Whether we’re working creatively, or teaching the kids we love about creating, it’s easy to be haunted by a desire for originality. Nobody wants to hear, “You just copied!”
But as people of the Book, we’re uniquely free from the demands of novelty. We know we don’t work in a vacuum. Only God creates from nothing, so we are free to borrow and build from the beauty we see around us. More than that—if we humbly accept that our role is to reflect light, not to create it, then we become more truthful messengers of beauty.
Think about it this way: the worst, least original music you ever heard probably came from a band that claimed to sound like nothing else. But The Beatles’ debt to Elvis (who borrowed heavily from gospel music) is clear, yet their impact on modern music is unsurpassed.
Christians also have a unique opportunity to see human creativity at its un-corrupted best—in the life of Jesus. His creativity is the best reason for ours!
For example: When challenged by the woman at the well, he told her he could give her “living water.” What a metaphor! The object lesson is right beside them, it’s simple, and the more you think about it, the better the analogy works. Go Jesus, right?
But here’s the thing: Jesus didn’t come up with that concept on the spot. As a first-century Jew, he would have been familiar with Jeremiah 2:12-13:
Be appalled, O heavens, at this; be shocked, be utterly desolate, declares the Lord , for my people have committed two evils: they have forsaken me, the fountain of living waters, and hewed out cisterns for themselves, broken cisterns that can hold no water.”
No, Jesus exercised a different kind of creativity. Faced with a needy, but suspicious and intelligent, questioner, he took a word-picture from the prophetic writings and used it to communicate both the original message, and something specific – something new:
Original – God’s people were looking for love in all the wrong places.
Specific – She had five husbands and a boyfriend.
Original – God’s people turned to the worship of idols.
Specific – She, and all of Samaria, worshipped five gods in addition to YAHWEH.
Original – Only God could satisfy this thirst.
Specific & New – The man now speaking with her was God!
All of this, in a discussion started by the actual, physical cistern still sitting between them!
Jesus’s teaching was not drawn from a mysterious void. His imagination was heavily stocked with images from scripture, and from daily life. He later used two vernacular sayings just to help the disciples understand what went down at the well. And all through the gospels he tells them, “You have heard it said…”
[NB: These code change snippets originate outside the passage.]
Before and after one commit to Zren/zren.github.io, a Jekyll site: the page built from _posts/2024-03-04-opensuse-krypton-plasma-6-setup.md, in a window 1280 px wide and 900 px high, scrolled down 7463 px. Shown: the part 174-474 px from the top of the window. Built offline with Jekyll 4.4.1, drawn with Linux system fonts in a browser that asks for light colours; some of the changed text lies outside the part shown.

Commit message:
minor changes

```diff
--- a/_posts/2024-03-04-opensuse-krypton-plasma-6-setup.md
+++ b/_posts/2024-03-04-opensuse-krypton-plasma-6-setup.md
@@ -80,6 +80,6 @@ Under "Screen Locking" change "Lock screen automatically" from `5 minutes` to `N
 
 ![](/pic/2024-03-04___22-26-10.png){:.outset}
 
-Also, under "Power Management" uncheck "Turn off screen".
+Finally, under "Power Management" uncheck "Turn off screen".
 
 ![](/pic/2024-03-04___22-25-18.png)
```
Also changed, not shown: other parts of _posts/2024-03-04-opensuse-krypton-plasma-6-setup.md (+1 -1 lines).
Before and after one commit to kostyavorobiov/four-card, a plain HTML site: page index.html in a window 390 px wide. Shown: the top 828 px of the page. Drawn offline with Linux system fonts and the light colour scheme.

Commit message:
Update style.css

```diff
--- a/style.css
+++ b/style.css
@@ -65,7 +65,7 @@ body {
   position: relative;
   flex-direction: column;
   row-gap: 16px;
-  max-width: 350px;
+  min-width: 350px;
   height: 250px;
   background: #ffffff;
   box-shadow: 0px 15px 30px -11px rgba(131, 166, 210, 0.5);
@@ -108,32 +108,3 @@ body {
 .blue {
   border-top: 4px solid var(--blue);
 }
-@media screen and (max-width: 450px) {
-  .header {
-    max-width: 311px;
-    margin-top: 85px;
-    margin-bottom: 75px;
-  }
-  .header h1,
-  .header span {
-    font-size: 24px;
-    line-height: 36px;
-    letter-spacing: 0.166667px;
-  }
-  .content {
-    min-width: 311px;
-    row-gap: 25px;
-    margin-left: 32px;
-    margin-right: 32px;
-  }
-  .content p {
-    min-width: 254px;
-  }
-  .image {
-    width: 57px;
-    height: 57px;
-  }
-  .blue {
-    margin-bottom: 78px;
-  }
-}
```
So to be like Jesus, to help our children become like him, we should be free to throw ourselves into into story-reading, into Bible reading, and into history. Because these are the materials a holy imagination will reach back to, and use to build something good.
Christ and the Samaritan Woman or The Woman at the Well is a 1593-1594 oil on canvas painting by Annibale Carracci